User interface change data
____

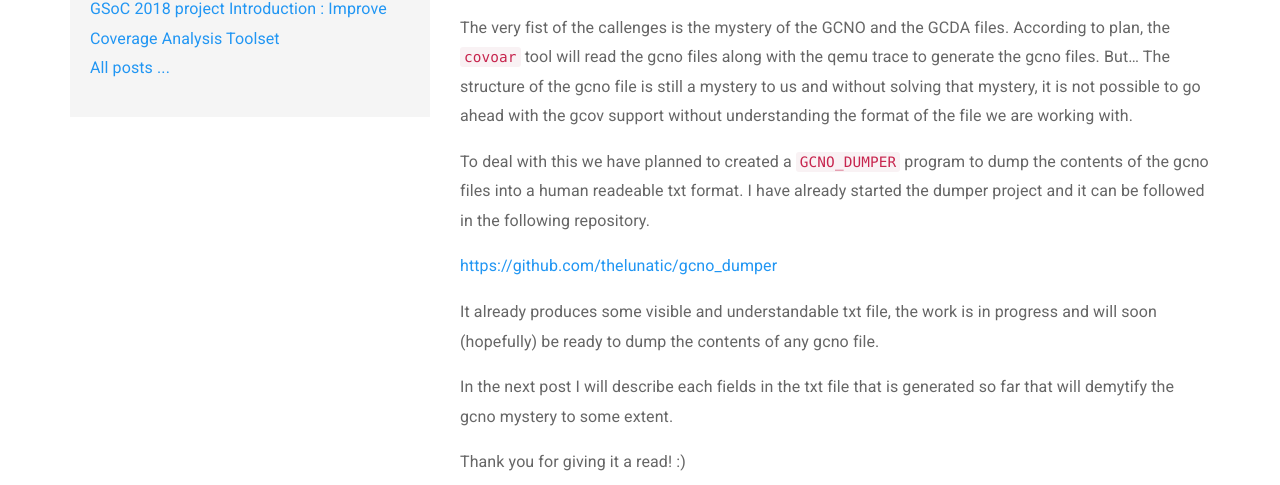
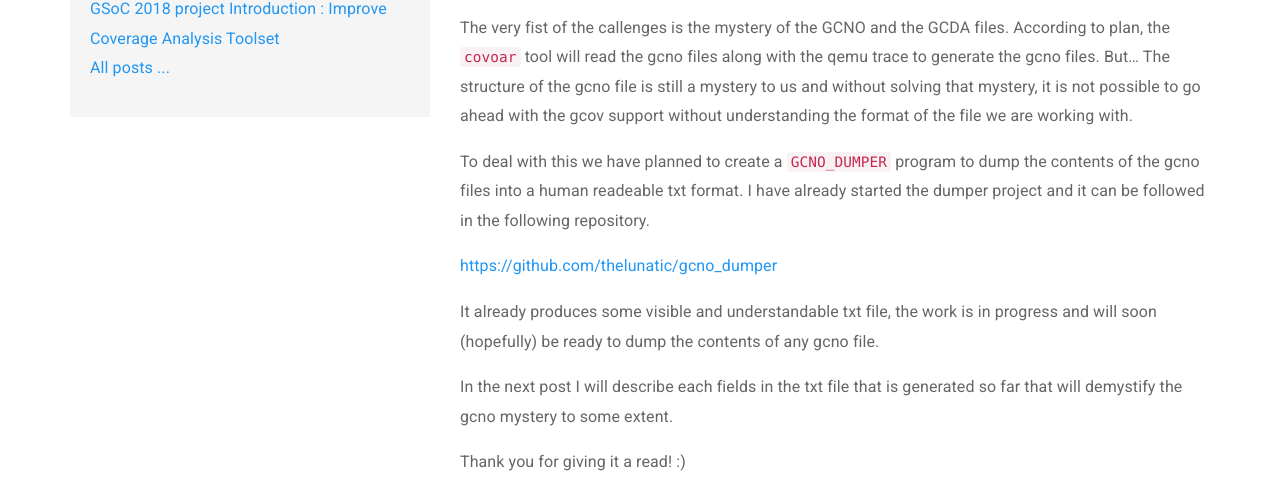
Before and after one commit to thelunatic/rtems_gsoc18, a Jekyll site: the page built from _posts/2018-07-15-gcno-files.md, in a window 1280 px wide and 900 px high. Shown: the part 381-866 px from the top of the window. Built offline with Jekyll 4.4.1, drawn with Linux system fonts in a browser that asks for light colours; nearby versions of some CDN libraries; comment, search, counter and statistics services are not loaded.

Commit message:
gcno-file : fix typo

```diff
--- a/_posts/2018-07-15-gcno-files.md
+++ b/_posts/2018-07-15-gcno-files.md
@@ -18,7 +18,7 @@ is still a mystery to us and without solving that mystery, it is not possible
 to go ahead with the gcov support without understanding the format of the file
 we are working with.
 
-To deal with this we have planned to created a `GCNO_DUMPER` program to dump
+To deal with this we have planned to create a `GCNO_DUMPER` program to dump
 the contents of the gcno files into a human readeable txt format. I have
 already started the dumper project and it can be followed in the following
 repository.
@@ -31,6 +31,6 @@ in progress and will soon (hopefully) be ready to dump the contents of any gcno
 file.
 
 In the next post I will describe each fields in the txt file that is generated so
-far that will demytify the gcno mystery to some extent.
+far that will demystify the gcno mystery to some extent.
 
 Thank you for giving it a read! :)
```
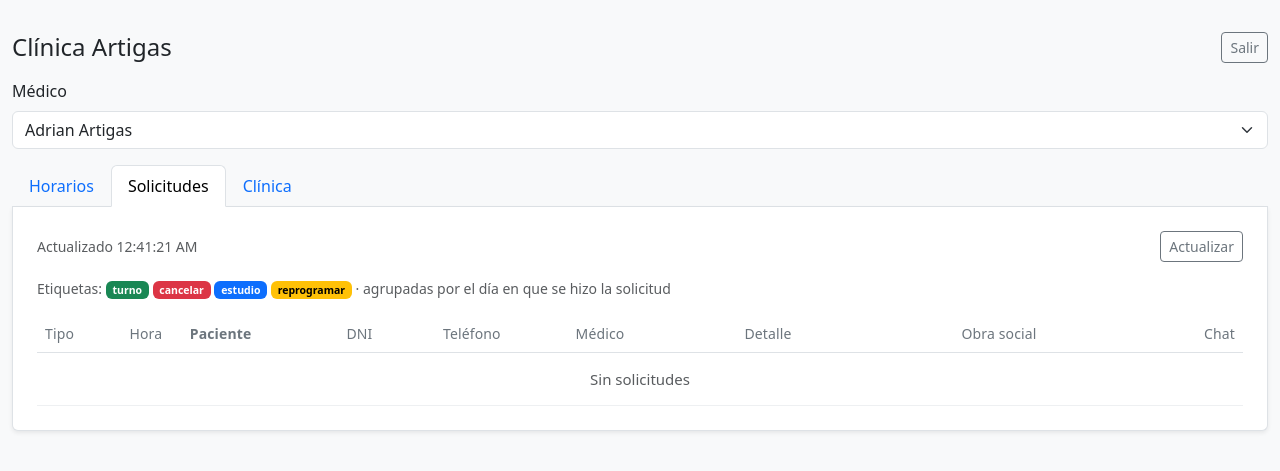
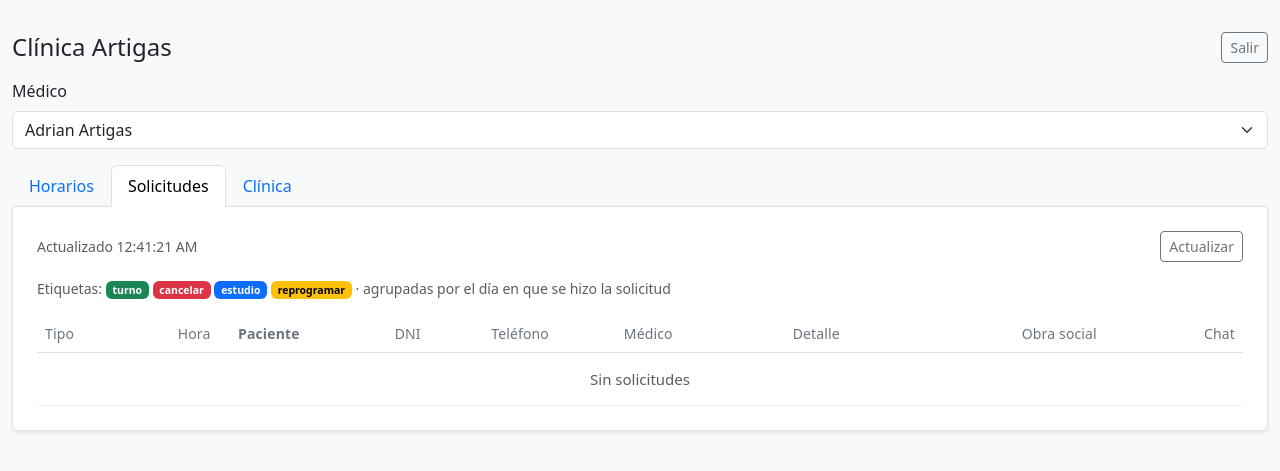
Before and after one commit to VesselVI/Chatbot__Artigas_n8n, a FastAPI app: page / in a window 1280 px wide, after a click on "Solicitudes". Shown: the top 471 px of the page. Run offline with FastAPI, Linux system fonts and the light colour scheme; the visitor is signed in with stand-in values (Sample User, id 1); data comes from the database, SQL or seed files in the repository; data that the repository does not hold is empty.

Commit message:
Widen Tipo column so solicitud badges no longer overlap Hora.
Steal width from Obra social, which only needs short labels like PAMI/Osde.

Co-authored-by: Cursor <cursoragent@cursor.com>

```diff
--- a/dashboard/templates/index.html
+++ b/dashboard/templates/index.html
@@ -47,15 +47,20 @@
       padding: 0.5rem 0.55rem;
       border-bottom: 1px solid #e9ecef;
     }
-    .solicitudes-table .col-tipo { width: 7%; }
+    .solicitudes-table .col-tipo { width: 11%; }
     .solicitudes-table .col-hora { width: 5%; white-space: nowrap; }
     .solicitudes-table .col-paciente { width: 13%; font-weight: 600; }
     .solicitudes-table .col-dni { width: 8%; }
     .solicitudes-table .col-tel { width: 11%; }
     .solicitudes-table .col-medico { width: 14%; }
-    .solicitudes-table .col-detalle { width: 18%; }
-    .solicitudes-table .col-obra { width: 12%; }
+    .solicitudes-table .col-detalle { width: 19%; }
+    .solicitudes-table .col-obra { width: 7%; }
     .solicitudes-table .col-chat { width: 12%; text-align: right; white-space: nowrap; }
+    .solicitudes-table .col-tipo .badge {
+      white-space: nowrap;
+      display: inline-block;
+      max-width: 100%;
+    }
     .btn-abrir-chat {
       display: inline-block;
       padding: 0.3rem 0.7rem;
```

____

Leave the pictures out and print the records above exactly as they stand.

▶ PROBLEM SOLUTION
Before and after one commit to thelunatic/rtems_gsoc18, a Jekyll site: the page built from _posts/2018-07-15-gcno-files.md, in a window 1280 px wide and 900 px high. Shown: the part 381-866 px from the top of the window. Built offline with Jekyll 4.4.1, drawn with Linux system fonts in a browser that asks for light colours; nearby versions of some CDN libraries; comment, search, counter and statistics services are not loaded.

Commit message:
gcno-file : fix typo

```diff
--- a/_posts/2018-07-15-gcno-files.md
+++ b/_posts/2018-07-15-gcno-files.md
@@ -18,7 +18,7 @@ is still a mystery to us and without solving that mystery, it is not possible
 to go ahead with the gcov support without understanding the format of the file
 we are working with.
 
-To deal with this we have planned to created a `GCNO_DUMPER` program to dump
+To deal with this we have planned to create a `GCNO_DUMPER` program to dump
 the contents of the gcno files into a human readeable txt format. I have
 already started the dumper project and it can be followed in the following
 repository.
@@ -31,6 +31,6 @@ in progress and will soon (hopefully) be ready to dump the contents of any gcno
 file.
 
 In the next post I will describe each fields in the txt file that is generated so
-far that will demytify the gcno mystery to some extent.
+far that will demystify the gcno mystery to some extent.
 
 Thank you for giving it a read! :)
```
Before and after one commit to VesselVI/Chatbot__Artigas_n8n, a FastAPI app: page / in a window 1280 px wide, after a click on "Solicitudes". Shown: the top 471 px of the page. Run offline with FastAPI, Linux system fonts and the light colour scheme; the visitor is signed in with stand-in values (Sample User, id 1); data comes from the database, SQL or seed files in the repository; data that the repository does not hold is empty.

Commit message:
Widen Tipo column so solicitud badges no longer overlap Hora.
Steal width from Obra social, which only needs short labels like PAMI/Osde.

Co-authored-by: Cursor <cursoragent@cursor.com>

```diff
--- a/dashboard/templates/index.html
+++ b/dashboard/templates/index.html
@@ -47,15 +47,20 @@
       padding: 0.5rem 0.55rem;
       border-bottom: 1px solid #e9ecef;
     }
-    .solicitudes-table .col-tipo { width: 7%; }
+    .solicitudes-table .col-tipo { width: 11%; }
     .solicitudes-table .col-hora { width: 5%; white-space: nowrap; }
     .solicitudes-table .col-paciente { width: 13%; font-weight: 600; }
     .solicitudes-table .col-dni { width: 8%; }
     .solicitudes-table .col-tel { width: 11%; }
     .solicitudes-table .col-medico { width: 14%; }
-    .solicitudes-table .col-detalle { width: 18%; }
-    .solicitudes-table .col-obra { width: 12%; }
+    .solicitudes-table .col-detalle { width: 19%; }
+    .solicitudes-table .col-obra { width: 7%; }
     .solicitudes-table .col-chat { width: 12%; text-align: right; white-space: nowrap; }
+    .solicitudes-table .col-tipo .badge {
+      white-space: nowrap;
+      display: inline-block;
+      max-width: 100%;
+    }
     .btn-abrir-chat {
       display: inline-block;
       padding: 0.3rem 0.7rem;
```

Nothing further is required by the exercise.